The addition of new instruments to the Breyo Observatory will expand imaging and research opportunities for the Siena community.
Jacob Pelton ’22 has been working this summer to test and install new instrumentation such as imaging cameras and a spectrograph on the largest telescope in the Capital Region.
Rose Finn, Ph.D., professor of physics and astronomy, said Pelton’s first-time experience with such a project was a success: initial viewings on July 5 showed that the instruments worked as designed.
“Jake came in with no prior experience with telescopes and their instrumentation, and he worked independently to study manuals and websites,” said Finn. “He did an amazing job learning about the instruments and the software needed to control them, and he was not deterred by the inevitable obstacles and setbacks that arose. This is great experience for someone who is considering a career in engineering.”
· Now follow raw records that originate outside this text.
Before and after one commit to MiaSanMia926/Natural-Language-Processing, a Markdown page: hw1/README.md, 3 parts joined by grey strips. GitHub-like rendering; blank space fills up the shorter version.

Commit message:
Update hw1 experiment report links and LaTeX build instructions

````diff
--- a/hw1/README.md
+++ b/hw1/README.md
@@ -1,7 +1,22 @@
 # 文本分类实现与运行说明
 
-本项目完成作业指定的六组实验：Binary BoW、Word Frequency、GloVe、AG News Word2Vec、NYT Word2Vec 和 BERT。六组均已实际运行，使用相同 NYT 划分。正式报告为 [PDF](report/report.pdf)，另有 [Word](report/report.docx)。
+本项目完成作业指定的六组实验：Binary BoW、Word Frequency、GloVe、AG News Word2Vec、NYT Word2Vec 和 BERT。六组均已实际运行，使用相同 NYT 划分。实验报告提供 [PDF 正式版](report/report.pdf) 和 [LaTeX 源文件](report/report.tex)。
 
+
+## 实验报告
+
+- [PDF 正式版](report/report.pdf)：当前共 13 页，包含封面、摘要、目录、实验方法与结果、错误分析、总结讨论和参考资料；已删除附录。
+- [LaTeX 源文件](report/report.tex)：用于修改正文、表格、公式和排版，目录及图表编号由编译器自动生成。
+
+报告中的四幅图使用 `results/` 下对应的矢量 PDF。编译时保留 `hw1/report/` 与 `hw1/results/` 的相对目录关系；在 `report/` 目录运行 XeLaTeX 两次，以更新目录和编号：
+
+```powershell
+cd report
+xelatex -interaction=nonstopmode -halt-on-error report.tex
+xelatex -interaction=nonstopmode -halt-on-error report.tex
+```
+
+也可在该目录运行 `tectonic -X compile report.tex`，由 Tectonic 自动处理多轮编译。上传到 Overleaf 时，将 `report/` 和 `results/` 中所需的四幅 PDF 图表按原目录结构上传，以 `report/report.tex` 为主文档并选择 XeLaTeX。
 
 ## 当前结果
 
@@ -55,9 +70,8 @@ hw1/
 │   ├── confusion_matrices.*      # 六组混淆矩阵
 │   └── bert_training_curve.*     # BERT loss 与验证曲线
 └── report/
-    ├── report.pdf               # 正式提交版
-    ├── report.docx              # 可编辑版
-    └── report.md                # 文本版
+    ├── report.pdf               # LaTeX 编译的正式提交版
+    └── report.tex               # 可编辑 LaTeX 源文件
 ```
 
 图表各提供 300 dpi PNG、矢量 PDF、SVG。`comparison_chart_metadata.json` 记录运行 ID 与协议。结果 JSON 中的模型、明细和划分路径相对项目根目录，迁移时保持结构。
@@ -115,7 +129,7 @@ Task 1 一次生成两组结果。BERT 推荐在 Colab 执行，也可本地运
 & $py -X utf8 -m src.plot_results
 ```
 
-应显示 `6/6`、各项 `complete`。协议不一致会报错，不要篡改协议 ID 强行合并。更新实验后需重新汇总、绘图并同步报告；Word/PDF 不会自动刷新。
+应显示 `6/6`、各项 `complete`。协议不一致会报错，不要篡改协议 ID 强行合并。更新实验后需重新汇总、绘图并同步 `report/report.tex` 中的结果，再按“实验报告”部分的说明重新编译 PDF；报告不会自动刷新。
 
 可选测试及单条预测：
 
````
This will be the first time that Siena can capture spectra files of what is viewed through the telescope. Like sending sunlight through a prism and seeing a rainbow emerge, the new spectrograph reveals the spectra of light emitted by stars and other objects. The detailed information encoded in the light will allow Siena students and faculty to investigate the chemical and physical properties of celestial objects. Also, a new cloud sensor will allow for remote closure of the telescope in the event of cloud cover or inclement weather.
“The new camera will improve our imaging capabilities, and the spectrograph opens up new areas of research for us,” said Finn.
Pelton is majoring in applied physics and during his senior year he will be exploring graduate study opportunities in mechanical engineering.
This equipment was part of the College’s original telescope acquisition, and is being installed now after the faculty and students had adequate time to assess the quality of atmospheric conditions at the observatory.
Siena is planning to resume public viewings at the Breyo this fall.
“It was really great to be a part of this project, and I hope to be able to do more observing this summer. It was a really good way to get hands-on experience with this kind of instrumentation, and to learn how to overcome frustration when things don’t go your way the first time you work with new technology.”
Jacob Pelton ’22